**EXERCISE AIM**
Whatever appears in the records apart from pictures must be reproduced exactly.

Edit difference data
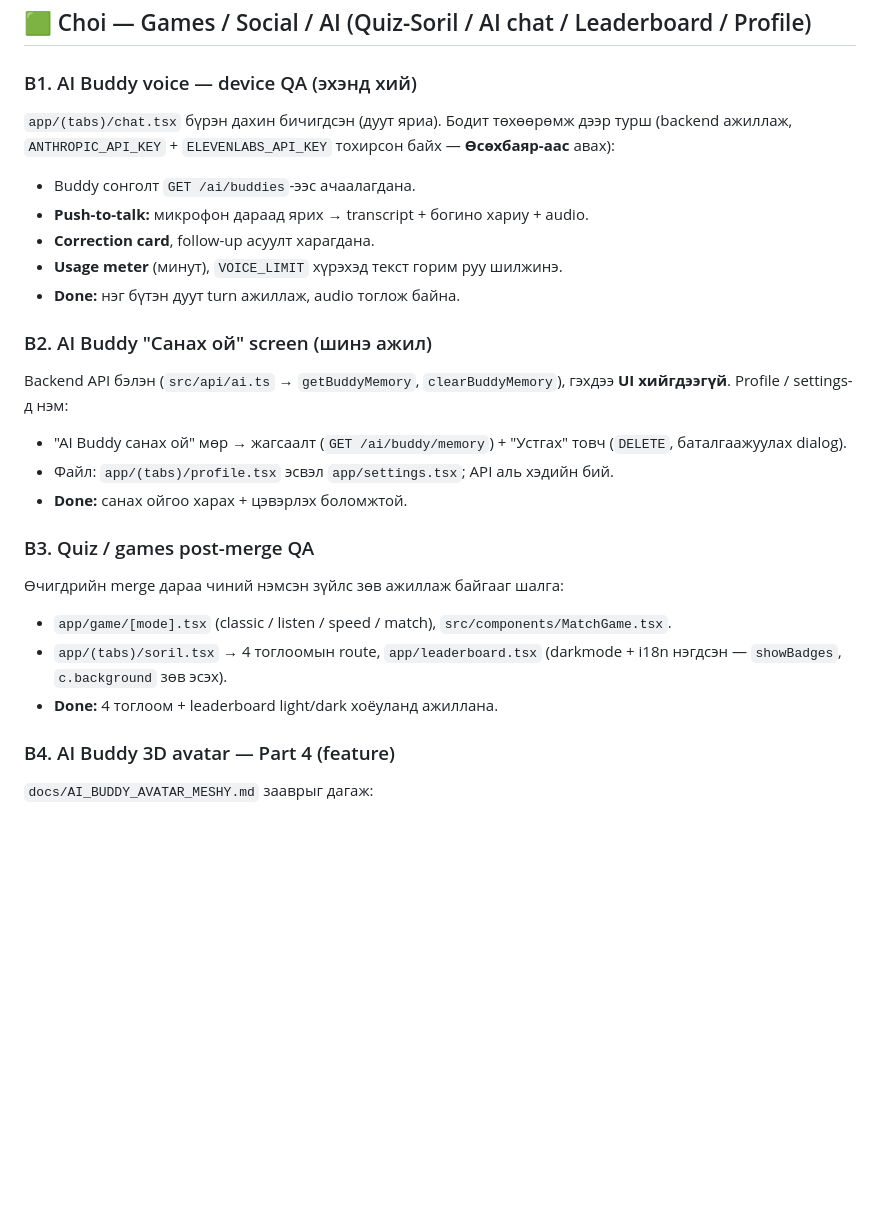
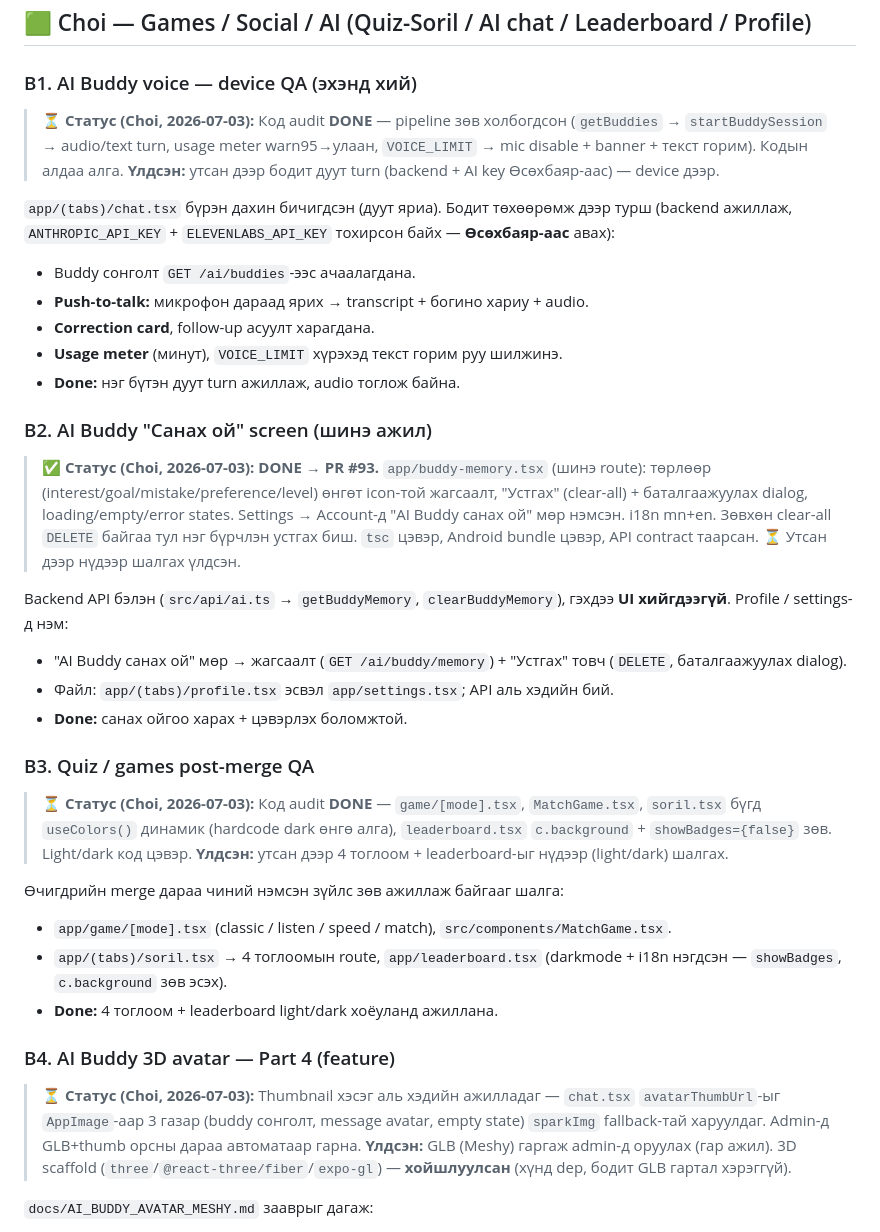
Before and after one commit to usukh6ayar/SparkXP, a Markdown page: docs/TASKS_2026-07-03.md, the part around the change. GitHub-like rendering; blank space fills up the shorter version.

Commit message:
docs: mark Choi's B1–B4 task status (2026-07-03)
B2 done (PR #93); B1/B3 code audit done (device QA pending);
B4 thumbnail already works, GLB + 3D scaffold pending/deferred.

Co-Authored-By: Claude Opus 4.8 <noreply@anthropic.com>

```diff
--- a/docs/TASKS_2026-07-03.md
+++ b/docs/TASKS_2026-07-03.md
@@ -71,6 +71,11 @@ screen-үүд **light mode дээр** зөв харагдаж байгааг ш
 
 ### B1. AI Buddy voice — device QA (эхэнд хий)
 
+> ⏳ **Статус (Choi, 2026-07-03):** Код audit **DONE** — pipeline зөв холбогдсон
+> (`getBuddies` → `startBuddySession` → audio/text turn, usage meter warn95→улаан,
+> `VOICE_LIMIT` → mic disable + banner + текст горим). Кодын алдаа алга.
+> **Үлдсэн:** утсан дээр бодит дуут turn (backend + AI key Өсөхбаяр-аас) — device дээр.
+
 `app/(tabs)/chat.tsx` бүрэн дахин бичигдсэн (дуут яриа). Бодит төхөөрөмж дээр
 турш (backend ажиллаж, `ANTHROPIC_API_KEY` + `ELEVENLABS_API_KEY` тохирсон
 байх — **Өсөхбаяр-аас** авах):
@@ -83,6 +88,13 @@ screen-үүд **light mode дээр** зөв харагдаж байгааг ш
 
 ### B2. AI Buddy "Санах ой" screen (шинэ ажил)
 
+> ✅ **Статус (Choi, 2026-07-03): DONE → PR #93.** `app/buddy-memory.tsx` (шинэ
+> route): төрлөөр (interest/goal/mistake/preference/level) өнгөт icon-той жагсаалт,
+> "Устгах" (clear-all) + баталгаажуулах dialog, loading/empty/error states.
+> Settings → Account-д "AI Buddy санах ой" мөр нэмсэн. i18n mn+en. Зөвхөн clear-all
+> `DELETE` байгаа тул нэг бүрчлэн устгах биш. `tsc` цэвэр, Android bundle цэвэр,
+> API contract таарсан. ⏳ Утсан дээр нүдээр шалгах үлдсэн.
+
 Backend API бэлэн (`src/api/ai.ts` → `getBuddyMemory`, `clearBuddyMemory`),
 гэхдээ **UI хийгдээгүй**. Profile / settings-д нэм:
 
@@ -93,6 +105,11 @@ Backend API бэлэн (`src/api/ai.ts` → `getBuddyMemory`, `clearBuddyMemory`
 
 ### B3. Quiz / games post-merge QA
 
+> ⏳ **Статус (Choi, 2026-07-03):** Код audit **DONE** — `game/[mode].tsx`,
+> `MatchGame.tsx`, `soril.tsx` бүгд `useColors()` динамик (hardcode dark өнгө алга),
+> `leaderboard.tsx` `c.background` + `showBadges={false}` зөв. Light/dark код цэвэр.
+> **Үлдсэн:** утсан дээр 4 тоглоом + leaderboard-ыг нүдээр (light/dark) шалгах.
+
 Өчигдрийн merge дараа чиний нэмсэн зүйлс зөв ажиллаж байгааг шалга:
 
 - `app/game/[mode].tsx` (classic / listen / speed / match), `src/components/MatchGame.tsx`.
@@ -101,6 +118,13 @@ Backend API бэлэн (`src/api/ai.ts` → `getBuddyMemory`, `clearBuddyMemory`
 - **Done:** 4 тоглоом + leaderboard light/dark хоёуланд ажиллана.
 
 ### B4. AI Buddy 3D avatar — Part 4 (feature)
+
+> ⏳ **Статус (Choi, 2026-07-03):** Thumbnail хэсэг аль хэдийн ажилладаг —
+> `chat.tsx` `avatarThumbUrl`-ыг `AppImage`-аар 3 газар (buddy сонголт, message
+> avatar, empty state) `sparkImg` fallback-тай харуулдаг. Admin-д GLB+thumb орсны
+> дараа автоматаар гарна. **Үлдсэн:** GLB (Meshy) гаргаж admin-д оруулах (гар ажил).
+> 3D scaffold (`three`/`@react-three/fiber`/`expo-gl`) — **хойшлуулсан** (хүнд dep,
+> бодит GLB гартал хэрэггүй).
 
 `docs/AI_BUDDY_AVATAR_MESHY.md` зааврыг дагаж:
 
```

**RESULT OF THE TASK**
Before and after one commit to usukh6ayar/SparkXP, a Markdown page: docs/TASKS_2026-07-03.md, the part around the change. GitHub-like rendering; blank space fills up the shorter version.

Commit message:
docs: mark Choi's B1–B4 task status (2026-07-03)
B2 done (PR #93); B1/B3 code audit done (device QA pending);
B4 thumbnail already works, GLB + 3D scaffold pending/deferred.

Co-Authored-By: Claude Opus 4.8 <noreply@anthropic.com>

```diff
--- a/docs/TASKS_2026-07-03.md
+++ b/docs/TASKS_2026-07-03.md
@@ -71,6 +71,11 @@ screen-үүд **light mode дээр** зөв харагдаж байгааг ш
 
 ### B1. AI Buddy voice — device QA (эхэнд хий)
 
+> ⏳ **Статус (Choi, 2026-07-03):** Код audit **DONE** — pipeline зөв холбогдсон
+> (`getBuddies` → `startBuddySession` → audio/text turn, usage meter warn95→улаан,
+> `VOICE_LIMIT` → mic disable + banner + текст горим). Кодын алдаа алга.
+> **Үлдсэн:** утсан дээр бодит дуут turn (backend + AI key Өсөхбаяр-аас) — device дээр.
+
 `app/(tabs)/chat.tsx` бүрэн дахин бичигдсэн (дуут яриа). Бодит төхөөрөмж дээр
 турш (backend ажиллаж, `ANTHROPIC_API_KEY` + `ELEVENLABS_API_KEY` тохирсон
 байх — **Өсөхбаяр-аас** авах):
@@ -83,6 +88,13 @@ screen-үүд **light mode дээр** зөв харагдаж байгааг ш
 
 ### B2. AI Buddy "Санах ой" screen (шинэ ажил)
 
+> ✅ **Статус (Choi, 2026-07-03): DONE → PR #93.** `app/buddy-memory.tsx` (шинэ
+> route): төрлөөр (interest/goal/mistake/preference/level) өнгөт icon-той жагсаалт,
+> "Устгах" (clear-all) + баталгаажуулах dialog, loading/empty/error states.
+> Settings → Account-д "AI Buddy санах ой" мөр нэмсэн. i18n mn+en. Зөвхөн clear-all
+> `DELETE` байгаа тул нэг бүрчлэн устгах биш. `tsc` цэвэр, Android bundle цэвэр,
+> API contract таарсан. ⏳ Утсан дээр нүдээр шалгах үлдсэн.
+
 Backend API бэлэн (`src/api/ai.ts` → `getBuddyMemory`, `clearBuddyMemory`),
 гэхдээ **UI хийгдээгүй**. Profile / settings-д нэм:
 
@@ -93,6 +105,11 @@ Backend API бэлэн (`src/api/ai.ts` → `getBuddyMemory`, `clearBuddyMemory`
 
 ### B3. Quiz / games post-merge QA
 
+> ⏳ **Статус (Choi, 2026-07-03):** Код audit **DONE** — `game/[mode].tsx`,
+> `MatchGame.tsx`, `soril.tsx` бүгд `useColors()` динамик (hardcode dark өнгө алга),
+> `leaderboard.tsx` `c.background` + `showBadges={false}` зөв. Light/dark код цэвэр.
+> **Үлдсэн:** утсан дээр 4 тоглоом + leaderboard-ыг нүдээр (light/dark) шалгах.
+
 Өчигдрийн merge дараа чиний нэмсэн зүйлс зөв ажиллаж байгааг шалга:
 
 - `app/game/[mode].tsx` (classic / listen / speed / match), `src/components/MatchGame.tsx`.
@@ -101,6 +118,13 @@ Backend API бэлэн (`src/api/ai.ts` → `getBuddyMemory`, `clearBuddyMemory`
 - **Done:** 4 тоглоом + leaderboard light/dark хоёуланд ажиллана.
 
 ### B4. AI Buddy 3D avatar — Part 4 (feature)
+
+> ⏳ **Статус (Choi, 2026-07-03):** Thumbnail хэсэг аль хэдийн ажилладаг —
+> `chat.tsx` `avatarThumbUrl`-ыг `AppImage`-аар 3 газар (buddy сонголт, message
+> avatar, empty state) `sparkImg` fallback-тай харуулдаг. Admin-д GLB+thumb орсны
+> дараа автоматаар гарна. **Үлдсэн:** GLB (Meshy) гаргаж admin-д оруулах (гар ажил).
+> 3D scaffold (`three`/`@react-three/fiber`/`expo-gl`) — **хойшлуулсан** (хүнд dep,
+> бодит GLB гартал хэрэггүй).
 
 `docs/AI_BUDDY_AVATAR_MESHY.md` зааврыг дагаж:
 
```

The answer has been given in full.